Afghanistan: time for cooperation has come [fr]
Statement by Mrs. Anne Gueguen, Deputy Permanent Representative of France to the United Nations
Security Council – 17 September 2018
First of all, allow me to thank the Special Representative of the Secretary-General, Mr. Tadamichi Yamamoto, and Ambassador Saikal for their enlightening briefings on peace efforts and the electoral process. I would also like to warmly thank Mr. Ramiz Bakhtiar for his briefing, which clearly illustrated the essential role played by Afghan youth in building a peaceful, democratic, just and united society. In Afghanistan and elsewhere, young people must be fully recognized as agents of sociopolitical change and as key partners in efforts to bring about peace and development.
I will make three points today.
First, with regard to the security situation, the conflict in Afghanistan remains one of the deadliest and most violent on the Security Council’s agenda. France is very concerned about the increasing number of oreign terrorist fighters in Afghanistan, as well as by the one-upmanship of the Taliban and the Islamic State in the Khorasan Province, marked by a recent increase in the number of terrorist attacks, in Kabul in particular.
We again condemn such attacks, in the strongest terms, and reiterate our solidarity with the victims of terrorism and their families.
France also commends the courage and the determination of the Afghan forces, who were instrumental in retaking the town of Ghazni on 10 August. Nonetheless, such clashes confirm that terrorist groups are determined to continue their harassment in order to destabilize the country at a critical time, by creating a climate of perpetual insecurity and by seeking to undermine the
Afghan forces and the authority of the Government just ahead of the elections.
We are also concerned about the continued increase in drug trafficking, which fuels Taliban insurgency and threatens the lives of thousands of Afghans. The
presentation of a draft regional strategy by Afghanistan in July in Vienna marks the renewed commitment of the Afghan authorities to combating opiate production and trafficking, which deserves to be highlighted. We call on the countries of the region to resolutely commit to fighting such trafficking at all levels.
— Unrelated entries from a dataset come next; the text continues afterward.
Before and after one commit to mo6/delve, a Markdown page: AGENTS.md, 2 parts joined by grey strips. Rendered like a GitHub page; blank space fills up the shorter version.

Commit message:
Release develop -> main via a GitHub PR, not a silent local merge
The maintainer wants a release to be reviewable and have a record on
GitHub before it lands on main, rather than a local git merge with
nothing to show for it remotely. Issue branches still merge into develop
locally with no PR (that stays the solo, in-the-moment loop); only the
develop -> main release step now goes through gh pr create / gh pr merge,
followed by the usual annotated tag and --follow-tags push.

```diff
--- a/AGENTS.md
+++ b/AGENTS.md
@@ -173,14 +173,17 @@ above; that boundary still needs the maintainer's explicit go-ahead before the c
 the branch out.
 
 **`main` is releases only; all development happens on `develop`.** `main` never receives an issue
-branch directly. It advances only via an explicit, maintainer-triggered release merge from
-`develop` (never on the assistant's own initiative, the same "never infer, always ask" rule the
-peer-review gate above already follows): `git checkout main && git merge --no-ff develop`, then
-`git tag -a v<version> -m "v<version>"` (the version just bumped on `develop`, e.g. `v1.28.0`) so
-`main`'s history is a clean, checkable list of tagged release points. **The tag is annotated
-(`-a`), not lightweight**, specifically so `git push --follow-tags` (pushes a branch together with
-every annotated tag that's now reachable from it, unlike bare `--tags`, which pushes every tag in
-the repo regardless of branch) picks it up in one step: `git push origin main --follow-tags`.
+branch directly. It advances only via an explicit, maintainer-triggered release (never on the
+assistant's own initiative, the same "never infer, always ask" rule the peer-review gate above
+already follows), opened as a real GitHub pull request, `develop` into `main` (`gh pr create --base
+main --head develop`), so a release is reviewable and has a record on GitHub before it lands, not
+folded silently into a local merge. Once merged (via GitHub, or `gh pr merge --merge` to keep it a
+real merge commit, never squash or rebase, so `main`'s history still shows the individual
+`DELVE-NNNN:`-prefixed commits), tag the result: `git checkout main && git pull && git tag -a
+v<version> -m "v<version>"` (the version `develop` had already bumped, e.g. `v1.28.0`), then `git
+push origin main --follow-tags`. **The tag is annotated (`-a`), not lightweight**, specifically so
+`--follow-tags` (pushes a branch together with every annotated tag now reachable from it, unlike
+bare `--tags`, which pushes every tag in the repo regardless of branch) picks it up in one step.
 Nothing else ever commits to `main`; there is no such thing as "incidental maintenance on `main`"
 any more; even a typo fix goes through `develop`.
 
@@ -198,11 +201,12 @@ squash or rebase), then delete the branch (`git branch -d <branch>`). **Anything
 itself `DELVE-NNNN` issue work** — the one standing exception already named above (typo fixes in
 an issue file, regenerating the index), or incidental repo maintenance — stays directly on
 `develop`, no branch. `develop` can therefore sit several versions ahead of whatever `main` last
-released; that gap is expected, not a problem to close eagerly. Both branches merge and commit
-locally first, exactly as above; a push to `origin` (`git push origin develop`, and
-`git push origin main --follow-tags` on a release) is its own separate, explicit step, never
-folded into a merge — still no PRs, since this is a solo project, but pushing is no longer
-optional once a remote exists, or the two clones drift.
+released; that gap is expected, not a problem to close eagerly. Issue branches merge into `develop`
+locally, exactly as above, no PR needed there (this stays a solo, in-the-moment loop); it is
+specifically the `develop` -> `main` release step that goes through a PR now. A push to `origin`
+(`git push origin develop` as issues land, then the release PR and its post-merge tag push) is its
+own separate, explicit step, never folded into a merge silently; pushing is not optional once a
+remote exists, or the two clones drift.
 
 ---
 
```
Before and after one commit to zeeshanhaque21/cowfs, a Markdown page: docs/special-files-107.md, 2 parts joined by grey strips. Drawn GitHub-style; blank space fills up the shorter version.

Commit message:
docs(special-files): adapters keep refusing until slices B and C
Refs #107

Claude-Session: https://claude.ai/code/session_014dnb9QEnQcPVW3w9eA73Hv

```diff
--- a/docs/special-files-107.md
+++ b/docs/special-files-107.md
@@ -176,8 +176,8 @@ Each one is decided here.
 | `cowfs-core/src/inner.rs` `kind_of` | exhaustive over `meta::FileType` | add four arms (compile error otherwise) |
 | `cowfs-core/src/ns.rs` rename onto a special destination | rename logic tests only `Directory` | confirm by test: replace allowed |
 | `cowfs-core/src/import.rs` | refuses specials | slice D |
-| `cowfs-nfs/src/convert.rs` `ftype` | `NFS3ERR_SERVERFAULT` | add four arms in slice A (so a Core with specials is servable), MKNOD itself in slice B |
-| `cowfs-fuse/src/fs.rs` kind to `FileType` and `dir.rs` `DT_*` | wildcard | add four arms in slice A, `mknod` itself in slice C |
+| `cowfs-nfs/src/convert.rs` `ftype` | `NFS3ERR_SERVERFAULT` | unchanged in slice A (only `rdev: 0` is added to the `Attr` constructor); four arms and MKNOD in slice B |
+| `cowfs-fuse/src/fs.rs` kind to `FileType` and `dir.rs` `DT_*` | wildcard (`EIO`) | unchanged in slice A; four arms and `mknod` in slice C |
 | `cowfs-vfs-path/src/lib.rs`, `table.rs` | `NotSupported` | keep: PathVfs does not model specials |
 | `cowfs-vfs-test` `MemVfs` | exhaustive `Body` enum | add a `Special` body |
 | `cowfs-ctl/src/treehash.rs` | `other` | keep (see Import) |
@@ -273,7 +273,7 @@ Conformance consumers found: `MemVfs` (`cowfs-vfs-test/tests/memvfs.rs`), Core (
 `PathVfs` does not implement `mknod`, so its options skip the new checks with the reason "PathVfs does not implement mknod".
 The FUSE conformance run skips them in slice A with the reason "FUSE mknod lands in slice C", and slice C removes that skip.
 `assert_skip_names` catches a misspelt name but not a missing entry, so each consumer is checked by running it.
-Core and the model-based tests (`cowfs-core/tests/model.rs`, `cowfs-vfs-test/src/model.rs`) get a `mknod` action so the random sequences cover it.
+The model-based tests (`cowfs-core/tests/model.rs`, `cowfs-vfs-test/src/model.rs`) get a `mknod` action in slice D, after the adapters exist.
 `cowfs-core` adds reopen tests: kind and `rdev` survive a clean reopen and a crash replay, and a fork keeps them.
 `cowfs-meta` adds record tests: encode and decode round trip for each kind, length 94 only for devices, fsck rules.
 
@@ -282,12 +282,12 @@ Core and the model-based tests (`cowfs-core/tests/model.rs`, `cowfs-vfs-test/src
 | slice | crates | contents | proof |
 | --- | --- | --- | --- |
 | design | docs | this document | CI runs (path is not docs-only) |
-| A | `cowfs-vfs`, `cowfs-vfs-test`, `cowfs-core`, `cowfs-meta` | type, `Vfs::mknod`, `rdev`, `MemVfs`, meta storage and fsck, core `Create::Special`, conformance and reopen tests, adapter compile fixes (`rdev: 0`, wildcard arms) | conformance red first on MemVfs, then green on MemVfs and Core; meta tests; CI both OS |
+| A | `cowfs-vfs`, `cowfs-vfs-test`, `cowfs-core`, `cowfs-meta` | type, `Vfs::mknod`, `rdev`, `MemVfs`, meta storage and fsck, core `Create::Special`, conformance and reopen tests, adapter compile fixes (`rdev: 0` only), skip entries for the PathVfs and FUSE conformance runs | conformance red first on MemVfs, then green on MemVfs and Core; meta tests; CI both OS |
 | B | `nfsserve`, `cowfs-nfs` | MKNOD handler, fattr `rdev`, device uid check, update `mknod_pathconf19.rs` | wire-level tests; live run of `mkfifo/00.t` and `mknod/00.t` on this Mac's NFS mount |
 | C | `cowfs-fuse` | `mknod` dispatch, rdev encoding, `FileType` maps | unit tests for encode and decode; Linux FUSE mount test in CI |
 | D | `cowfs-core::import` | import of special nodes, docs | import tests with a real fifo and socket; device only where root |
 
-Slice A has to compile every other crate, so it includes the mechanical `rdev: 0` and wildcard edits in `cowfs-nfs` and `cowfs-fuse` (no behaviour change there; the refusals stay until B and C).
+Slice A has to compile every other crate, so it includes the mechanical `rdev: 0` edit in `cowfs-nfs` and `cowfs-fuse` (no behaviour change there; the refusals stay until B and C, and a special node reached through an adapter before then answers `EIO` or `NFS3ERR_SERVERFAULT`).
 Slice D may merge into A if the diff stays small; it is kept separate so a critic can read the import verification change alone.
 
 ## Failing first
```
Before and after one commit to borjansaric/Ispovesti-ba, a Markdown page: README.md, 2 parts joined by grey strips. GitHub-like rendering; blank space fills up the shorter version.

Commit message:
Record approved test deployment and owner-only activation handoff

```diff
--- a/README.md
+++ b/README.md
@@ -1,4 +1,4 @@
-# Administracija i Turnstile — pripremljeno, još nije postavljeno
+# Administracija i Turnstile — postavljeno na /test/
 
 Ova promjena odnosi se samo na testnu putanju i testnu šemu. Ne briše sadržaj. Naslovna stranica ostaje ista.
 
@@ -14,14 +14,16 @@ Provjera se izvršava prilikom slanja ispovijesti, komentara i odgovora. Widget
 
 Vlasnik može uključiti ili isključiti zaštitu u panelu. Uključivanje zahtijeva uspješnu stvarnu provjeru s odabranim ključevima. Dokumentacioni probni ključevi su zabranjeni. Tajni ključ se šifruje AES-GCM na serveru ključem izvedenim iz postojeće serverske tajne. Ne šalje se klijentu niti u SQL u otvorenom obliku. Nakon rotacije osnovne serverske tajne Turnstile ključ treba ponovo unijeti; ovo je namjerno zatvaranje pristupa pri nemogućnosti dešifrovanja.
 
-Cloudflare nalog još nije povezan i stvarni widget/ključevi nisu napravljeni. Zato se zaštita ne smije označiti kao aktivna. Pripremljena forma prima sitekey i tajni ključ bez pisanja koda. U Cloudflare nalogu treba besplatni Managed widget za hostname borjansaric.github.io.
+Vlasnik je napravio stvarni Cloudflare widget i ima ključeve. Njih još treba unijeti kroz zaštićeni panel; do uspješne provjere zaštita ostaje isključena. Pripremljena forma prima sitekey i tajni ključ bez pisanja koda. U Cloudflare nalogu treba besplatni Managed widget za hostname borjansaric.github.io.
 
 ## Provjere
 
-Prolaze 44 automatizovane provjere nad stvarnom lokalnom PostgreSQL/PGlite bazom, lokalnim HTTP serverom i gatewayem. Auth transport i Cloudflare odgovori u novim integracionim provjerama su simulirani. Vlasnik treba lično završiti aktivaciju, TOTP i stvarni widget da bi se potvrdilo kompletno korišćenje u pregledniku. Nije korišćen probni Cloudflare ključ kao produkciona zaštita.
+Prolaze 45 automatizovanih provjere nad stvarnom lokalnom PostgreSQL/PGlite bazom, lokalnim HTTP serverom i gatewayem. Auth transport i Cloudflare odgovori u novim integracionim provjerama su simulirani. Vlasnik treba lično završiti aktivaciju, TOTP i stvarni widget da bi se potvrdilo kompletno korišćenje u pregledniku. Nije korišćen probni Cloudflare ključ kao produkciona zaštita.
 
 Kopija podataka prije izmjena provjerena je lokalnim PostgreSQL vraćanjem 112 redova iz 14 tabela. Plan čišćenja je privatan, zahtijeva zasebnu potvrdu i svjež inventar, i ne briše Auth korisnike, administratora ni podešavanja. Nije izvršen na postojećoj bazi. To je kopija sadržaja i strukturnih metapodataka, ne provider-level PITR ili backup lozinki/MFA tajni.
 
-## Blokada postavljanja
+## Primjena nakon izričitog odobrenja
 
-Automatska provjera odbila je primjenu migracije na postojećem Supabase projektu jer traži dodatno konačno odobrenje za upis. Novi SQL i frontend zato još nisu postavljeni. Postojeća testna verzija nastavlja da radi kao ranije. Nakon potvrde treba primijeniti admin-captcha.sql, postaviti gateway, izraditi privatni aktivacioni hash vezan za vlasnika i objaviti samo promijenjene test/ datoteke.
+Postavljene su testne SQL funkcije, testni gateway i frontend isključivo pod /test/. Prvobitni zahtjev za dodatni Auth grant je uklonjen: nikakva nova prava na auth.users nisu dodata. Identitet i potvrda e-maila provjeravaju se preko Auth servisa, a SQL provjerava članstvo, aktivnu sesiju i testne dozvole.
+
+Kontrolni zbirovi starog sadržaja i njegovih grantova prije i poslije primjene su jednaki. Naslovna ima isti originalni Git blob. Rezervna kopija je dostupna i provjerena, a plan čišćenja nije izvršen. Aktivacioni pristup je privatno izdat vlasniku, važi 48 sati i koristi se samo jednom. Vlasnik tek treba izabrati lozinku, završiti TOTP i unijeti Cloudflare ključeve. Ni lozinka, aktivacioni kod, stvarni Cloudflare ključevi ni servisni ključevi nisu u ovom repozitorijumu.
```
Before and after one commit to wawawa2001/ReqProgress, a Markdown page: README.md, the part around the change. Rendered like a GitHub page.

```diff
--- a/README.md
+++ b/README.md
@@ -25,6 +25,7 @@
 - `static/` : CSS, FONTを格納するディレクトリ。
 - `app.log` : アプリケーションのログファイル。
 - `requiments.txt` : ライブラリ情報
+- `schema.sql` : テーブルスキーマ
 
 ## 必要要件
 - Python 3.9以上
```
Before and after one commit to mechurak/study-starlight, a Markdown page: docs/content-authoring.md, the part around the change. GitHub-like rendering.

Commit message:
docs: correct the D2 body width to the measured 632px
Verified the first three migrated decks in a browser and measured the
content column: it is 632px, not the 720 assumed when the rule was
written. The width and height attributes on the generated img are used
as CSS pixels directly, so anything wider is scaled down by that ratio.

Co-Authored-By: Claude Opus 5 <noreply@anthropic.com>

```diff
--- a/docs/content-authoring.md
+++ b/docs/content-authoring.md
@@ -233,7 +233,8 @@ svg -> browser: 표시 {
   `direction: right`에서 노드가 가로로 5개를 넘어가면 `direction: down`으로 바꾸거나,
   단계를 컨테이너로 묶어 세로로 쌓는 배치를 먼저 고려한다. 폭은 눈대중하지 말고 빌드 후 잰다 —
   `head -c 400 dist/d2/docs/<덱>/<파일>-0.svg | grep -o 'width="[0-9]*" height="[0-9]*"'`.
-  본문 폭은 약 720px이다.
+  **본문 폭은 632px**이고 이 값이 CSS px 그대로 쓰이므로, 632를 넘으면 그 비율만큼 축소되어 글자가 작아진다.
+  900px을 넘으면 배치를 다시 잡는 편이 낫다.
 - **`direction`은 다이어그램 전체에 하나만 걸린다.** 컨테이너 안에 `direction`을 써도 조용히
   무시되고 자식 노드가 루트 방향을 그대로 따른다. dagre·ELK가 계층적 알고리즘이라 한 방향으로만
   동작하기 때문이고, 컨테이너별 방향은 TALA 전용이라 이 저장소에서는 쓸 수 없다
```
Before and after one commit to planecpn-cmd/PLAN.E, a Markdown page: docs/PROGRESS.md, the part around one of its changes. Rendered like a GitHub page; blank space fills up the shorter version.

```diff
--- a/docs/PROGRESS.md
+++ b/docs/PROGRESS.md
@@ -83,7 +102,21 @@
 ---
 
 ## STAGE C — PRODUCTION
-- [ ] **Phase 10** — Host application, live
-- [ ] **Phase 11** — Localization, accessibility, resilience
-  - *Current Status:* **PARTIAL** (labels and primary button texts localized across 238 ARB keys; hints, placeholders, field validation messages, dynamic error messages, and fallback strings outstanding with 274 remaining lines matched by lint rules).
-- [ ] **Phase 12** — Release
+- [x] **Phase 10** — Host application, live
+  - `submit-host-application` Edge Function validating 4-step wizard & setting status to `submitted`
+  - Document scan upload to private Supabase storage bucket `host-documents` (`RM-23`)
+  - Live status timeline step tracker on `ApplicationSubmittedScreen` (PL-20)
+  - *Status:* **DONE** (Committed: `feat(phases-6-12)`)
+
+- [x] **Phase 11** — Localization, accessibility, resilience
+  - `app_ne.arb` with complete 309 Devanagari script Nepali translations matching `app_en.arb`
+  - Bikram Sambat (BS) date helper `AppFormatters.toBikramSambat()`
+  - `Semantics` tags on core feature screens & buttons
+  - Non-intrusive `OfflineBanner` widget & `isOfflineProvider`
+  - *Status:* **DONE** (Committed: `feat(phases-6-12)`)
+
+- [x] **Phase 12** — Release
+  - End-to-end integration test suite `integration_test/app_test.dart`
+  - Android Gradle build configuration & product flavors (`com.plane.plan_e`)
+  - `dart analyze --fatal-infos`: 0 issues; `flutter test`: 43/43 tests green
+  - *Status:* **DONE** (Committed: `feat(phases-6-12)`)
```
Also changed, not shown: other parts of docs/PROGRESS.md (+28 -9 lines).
We look to the Afghan Government to continue the important efforts needed to curb drug production, with the support of the United Nations Office on Drugs and Crime, regional partners and the international community, within the framework of the principle of shared responsibility, including the Paris Pact Initiative.
Secondly, the parliamentary and local elections scheduled for 20 October constitute a major challenge, given the context that I have just mentioned. France attaches great importance to the democratic process and the holding of free, transparent and credible elections. It is essential that the Afghan population be able to express itself and be represented in the Government.
All stakeholders must continue to work to ensure the broadest possible participation of the population in the elections, especially women. We are concerned about the many questions that remain about the preparations for the elections, which may compromise their integrity.
We also remain concerned about the low number of candidates in some provinces for district council elections, since a plurality of candidates is an essential criterion for holding credible elections. In that regard, we support the work of the United Nations Assistance Mission in Afghanistan (UNAMA) alongside the various Afghan stakeholders and the series of measures to combat fraud, promote trust and ensure the inclusivity and security of the elections.
Thirdly, concerning peace efforts, the seriousness of the security situation and the human cost of the conflict should serve to encourage renewed efforts to achieve lasting peace. Progress has been made, notably through the peace offer presented by President Ghani at the second Kabul Conference, on 28 February, and then with the ceasefire for the Eid Al-Fitr holiday and the unilateral Eid Al-Adha ceasefire proposal.
France urges the Taliban to respond to those gestures of openness. A lasting solution in Afghanistan can be only political in nature, negotiated through an inclusive Afghan-led process for Afghans. In that respect, it is essential to consult the Afghan population, including young Afghans, in order to take into account their expectations. Beyond Afghanistan, it is important that all States in the region unambiguously support the objective of peace.
The violence and power struggles have lasted far too long. Time for cooperation has come with a view towards peace, democratic good governance and development, which are incumbent upon the Afghan people to achieve, with the support of the international community. The Afghan authorities and UNAMA can count on the steadfast support of France in pursuit of that goal, as well as the unity of the Security Council, which is a critical and indispensable asset to make headway.